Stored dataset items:
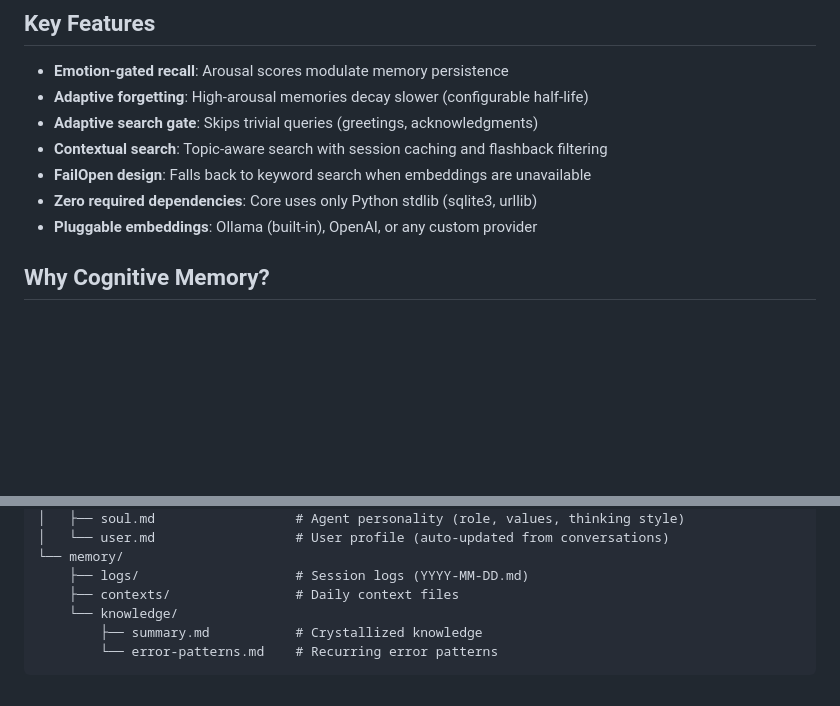
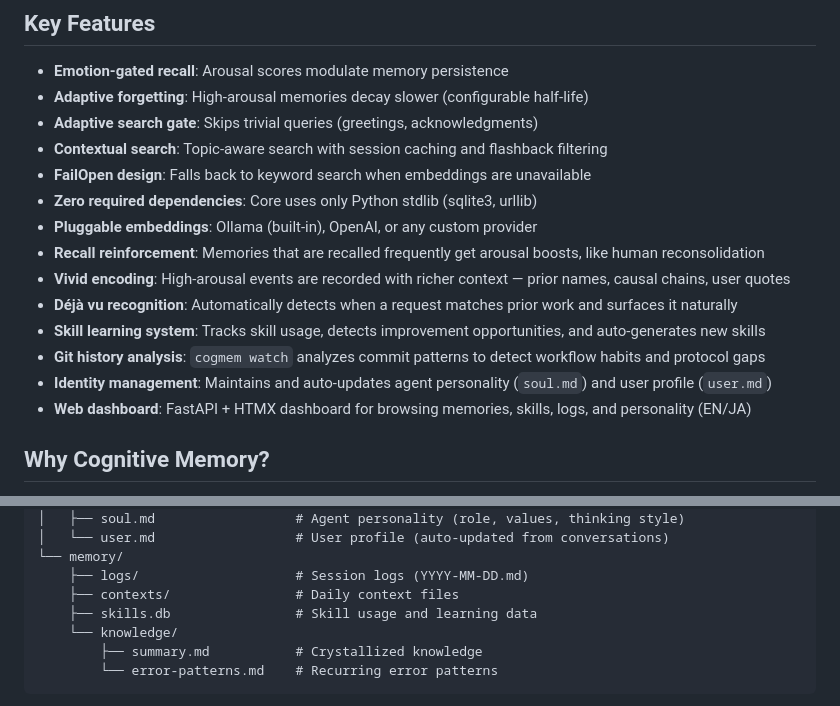
Before and after one commit to akira-001/pj-memory, a Markdown page: README.md, 2 parts joined by grey strips. GitHub-like rendering; blank space fills up the shorter version.

```diff
--- a/README.md
+++ b/README.md
@@ -15,6 +15,13 @@ Unlike traditional vector databases that treat all memories equally, Cognitive M
 - **FailOpen design**: Falls back to keyword search when embeddings are unavailable
 - **Zero required dependencies**: Core uses only Python stdlib (sqlite3, urllib)
 - **Pluggable embeddings**: Ollama (built-in), OpenAI, or any custom provider
+- **Recall reinforcement**: Memories that are recalled frequently get arousal boosts, like human reconsolidation
+- **Vivid encoding**: High-arousal events are recorded with richer context — prior names, causal chains, user quotes
+- **Déjà vu recognition**: Automatically detects when a request matches prior work and surfaces it naturally
+- **Skill learning system**: Tracks skill usage, detects improvement opportunities, and auto-generates new skills
+- **Git history analysis**: `cogmem watch` analyzes commit patterns to detect workflow habits and protocol gaps
+- **Identity management**: Maintains and auto-updates agent personality (`soul.md`) and user profile (`user.md`)
+- **Web dashboard**: FastAPI + HTMX dashboard for browsing memories, skills, logs, and personality (EN/JA)
 
 ## Why Cognitive Memory?
 
@@ -150,6 +234,7 @@ your-project/
 └── memory/
     ├── logs/                    # Session logs (YYYY-MM-DD.md)
     ├── contexts/                # Daily context files
+    ├── skills.db                # Skill usage and learning data
     └── knowledge/
         ├── summary.md           # Crystallized knowledge
         └── error-patterns.md    # Recurring error patterns
```
Also changed, not shown: other parts of README.md (+87 -1 lines).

What to produce: Among the lines above, find those carrying the word "README" and copy them out.

Result of this exercise:
Before and after one commit to akira-001/pj-memory, a Markdown page: README.md, 2 parts joined by grey strips. GitHub-like rendering; blank space fills up the shorter version.
--- a/README.md
+++ b/README.md
Also changed, not shown: other parts of README.md (+87 -1 lines).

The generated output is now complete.